Picador, 3 March 2022
Available as: HB, 240pp, e, audio
Source: Advance copy
I'm grateful to Picador for a free advance copy of Our Wives Under the Sea to consider for review.
When I saw an upcoming first novel by Julia Armfield, I just had to get my hands on it. I was judge on the Shadow Panel for the 2019 The Sunday Times Young Writer of the Year award when her short story collection salt slow was shortlisted for the main award and won the Shadow Panel.
Our Wives Under the Sea is a story of two women, Miri and her wife Leah. Miri works from home writing grant applications for charities; Leah is an explorer, a scientist working on deep sea research for the mysterious Centre (there's something a bit... off... about the Centre, although we never find out what). In chapters narrated alternately by Miri and Leah, Armfield tells how Leah went to sea, was lost, and unexpectedly returned. And about the aftermath of that. Along the way we hear about their earlier lives, how they met, and their friends.
It's a short book but packs so much in. There is loss, twice over - Miri's time after Leah vanished (her dive went several months past its scheduled end) is mentioned in retrospect, with her complex feelings, the lack of closure, hinted at. More directly addressed is the growing realisation that the person who came back is not the same. Returned, Leah spends much of her time in the bath; she eats little; there is little conversation and no intimacy. Yet is she is, indisputably, back and shows flashes of her old self - and Miri desperately tries to find a way to cope, to reach out, researching, for example, an online community 'Our Husbands in Space' of women who pretend that their husbands have gone off on space missions (or, in some cases, 'Come Back Wrong" - CBW).
The Centre is little help, refusing to take Miri's calls, eventually providing a counsellor who it fails to pay. It's as though Leah has gone again, and only Miri's love for her remains. Miri's emotions - a mixture of anger, fear and (declining) hope really come over, all complicated by her relationships with her (now dead) mother and fear of developing the same degenerative illness as her (Miri once booked a generic test but lost track of time and missed the appointment). Miri has always seen herself as the one in the relationship who might end up needing care - selfishly, she now understands - and struggles to understand how she should be with Leah, becoming isolated from her friends and letting work slide.

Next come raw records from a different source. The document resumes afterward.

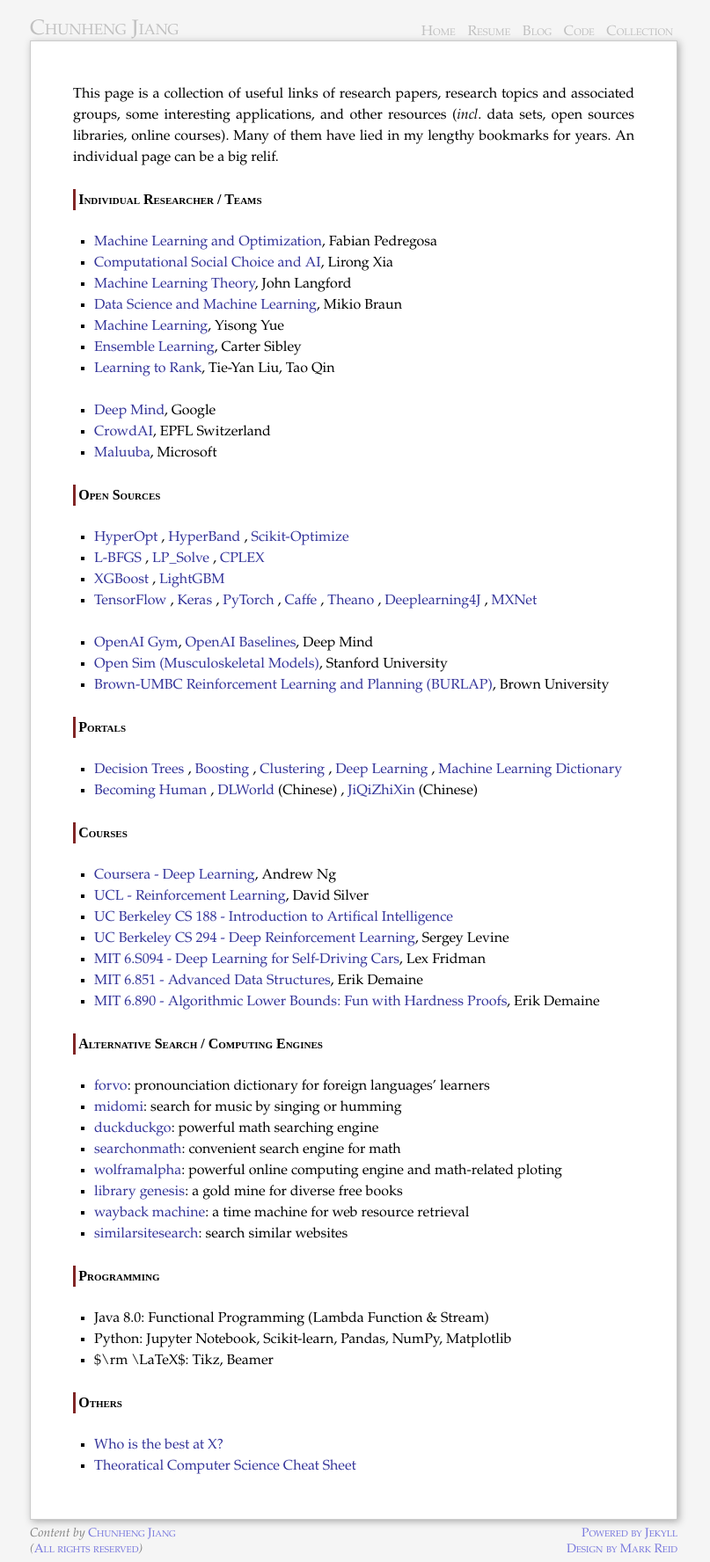
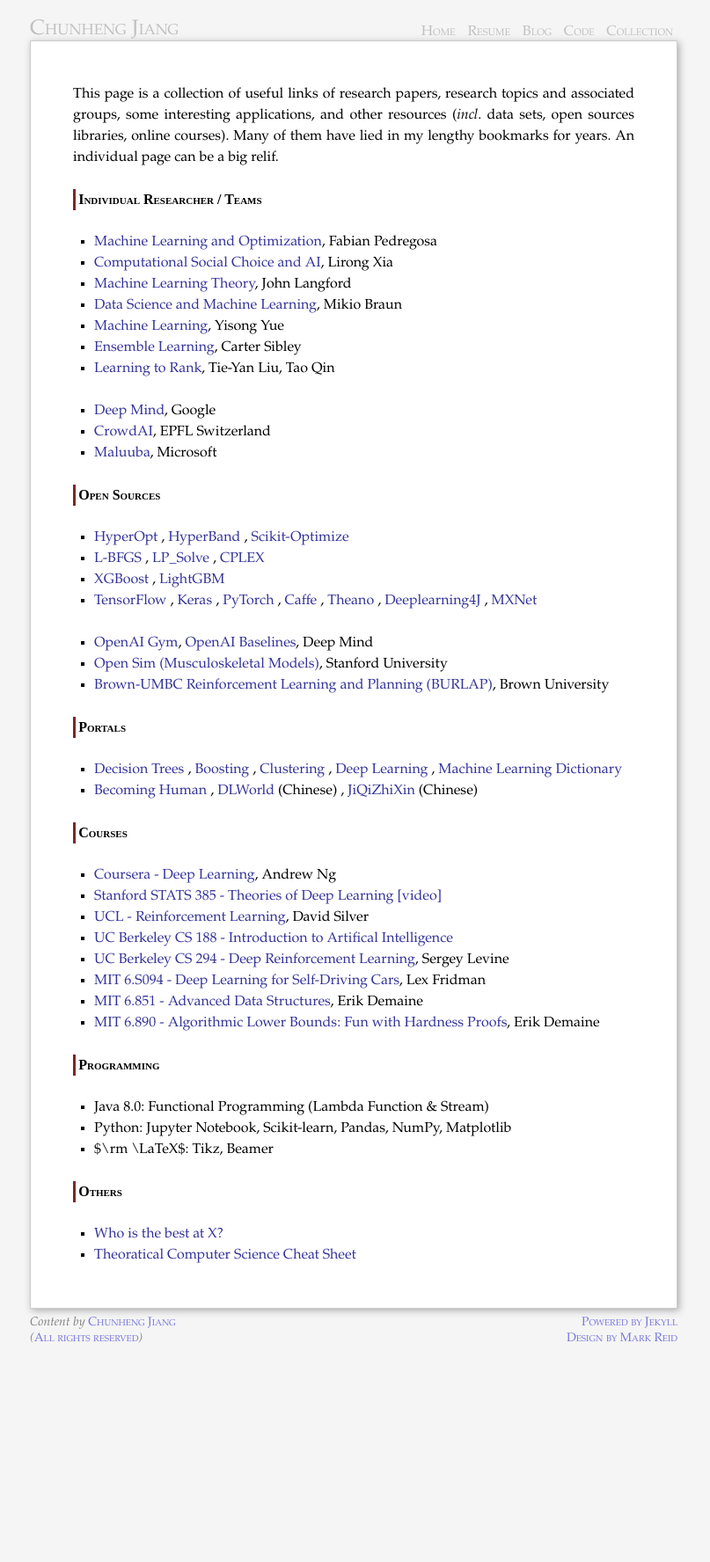
Before and after one commit to horsehour/horsehour.github.io, a Jekyll site: the page built from collection/index.md, in a window 1280 px wide. Shown: the whole page at 88% size, without its empty margins (238-1045 px from the left). Built offline with Jekyll 4.4.1, drawn with Linux system fonts in a browser that asks for light colours; comment, search, counter and statistics services are not loaded; after the commit the page ends 1536 px from its top, so only the background shows below that.

Commit message:
verify the ownership of horsehour.com

```diff
--- a/collection/index.md
+++ b/collection/index.md
@@ -58,23 +58,13 @@
 Courses
 -------
 - [Coursera - Deep Learning](https://www.deeplearning.ai/){:target="_blank"}, Andrew Ng
+- [Stanford STATS 385 - Theories of Deep Learning](https://stats385.github.io/){:target="_blank"} [[video]](https://www.researchgate.net/project/Theories-of-Deep-Learning){:target="_blank"}
 - [UCL - Reinforcement Learning](http://www0.cs.ucl.ac.uk/staff/d.silver/web/Teaching.html){:target="_blank"}, David Silver
 - [UC Berkeley CS 188 - Introduction to Artifical Intelligence](http://ai.berkeley.edu/home.html){:target="_blank"}
 - [UC Berkeley CS 294 - Deep Reinforcement Learning](http://rll.berkeley.edu/deeprlcourse/){:target="_blank"}, Sergey Levine
 - [MIT 6.S094 - Deep Learning for Self-Driving Cars](http://selfdrivingcars.mit.edu/){:target="_blank"}, Lex Fridman
 - [MIT 6.851 - Advanced Data Structures](https://ocw.mit.edu/courses/electrical-engineering-and-computer-science/6-851-advanced-data-structures-spring-2012/){:target="_blank"}, Erik Demaine
 - [MIT 6.890 - Algorithmic Lower Bounds: Fun with Hardness Proofs](https://ocw.mit.edu/courses/electrical-engineering-and-computer-science/6-890-algorithmic-lower-bounds-fun-with-hardness-proofs-fall-2014/lecture-videos/){:target="_blank"}, Erik Demaine
-
-Alternative Search / Computing Engines
------------
-- [forvo](https://forvo.com/){:target="_blank"}: pronounciation dictionary for foreign languages' learners
-- [midomi](http://www.midomi.com/){:target="_blank"}: search for music by singing or humming
-- [duckduckgo](https://duckduckgo.com/){:target="_blank"}: powerful math searching engine
-- [searchonmath](http://www.searchonmath.com/){:target="_blank"}: convenient search engine for math
-- [wolframalpha](http://www.wolframalpha.com/){:target="_blank"}: powerful online computing engine and math-related ploting
-- [library genesis](http://gen.lib.rus.ec/){:target="_blank"}: a gold mine for diverse free books
-- [wayback machine](https://web.archive.org/){:target="_blank"}: a time machine for web resource retrieval
-- [similarsitesearch](http://www.similarsitesearch.com/){:target="_blank"}: search similar websites
 
 Programming
 -----------
--- /dev/null
+++ b/googlec37251b3ef0949fa.html
@@ -0,0 +1 @@
+google-site-verification: googlec37251b3ef0949fa.html
```
Also changed, not shown: blog/_posts/2017-04-16-match-student-college.md (+1 -0 lines), 5 other files.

Leah's side of things focusses more on the research voyage and her relationship in the diving ship with her two crewmates. Leah was always ocean obsessed - as a teenager her best friend was an octopus - so you'd think the dive would have been everything she wanted but the account of it seems frustrated, slightly disengaged, as though something were wrong from the start. Nor does it reveal, exactly, what it was that changed her so much (Armfield is clear that Leah is changed, and changing). The meaning of what happened needs to be read between the lines, worked out, imagined. There is a lurking sense of strangeness here, of being excluded from something even as we're let in to be told about events on the ocean floor (Leah hasn't shared these yet with Miri, though she will - but we don't see what Miri will make of them, another of the frustrations to communication which litter the book)
Alongside all the weirdness (lovely weirdness!) Armfield gives us very mundane, rooted scenes of modern life: a party with Leah's mates, figures who are immediately familiar, the recurring annoyance of a neighbour who leaves their TV on loud at all hours, the difficulty of negotiating the logic loop of a call centre. Gradually, I began to compare the isolated lives of Leah, Jelka and Matteo in their little capsule on the seabed with those of Leah and Miri marooned in their flat. Their lives outside those settings seem to become, increasingly, stories they recall or tell themselves, Leah almost unable to leave the flat, Miri more and more unwilling to do so. Isolation brings recollections of earlier lives - Miri's mother, Leah's dad from whom she seems to have taken her obsession with the oceans.
Inevitably the question arises of whether this is a "lockdown" novel and, yes, it does have that sense of enclosure, of squashing one's head against the window, as well as reflecting on the openness of sea (the book is imbued with the heaviness of the ocean) and sky ('People grow odd when there's too much sky'). But there's much more going on here than that. Leah's and Miri's lives, as seen in glimpses of the 'before' are being milled into something else by the rolling of the waves and that's not just a slide, it's a very active process which we seen going on - and, while the book may sound very sorrowful, it's not a process without hope.
I'd strongly recommend Our Wives Under the Sea - it may especially appeal to you if you enjoyed M John Harrison's When the Sunken Land Begins to Rise Again or Jeff VanderMeer's Acceptance, Annihilation and Authority.
For more information about Our Wives Under the Sea, see the publisher's website here.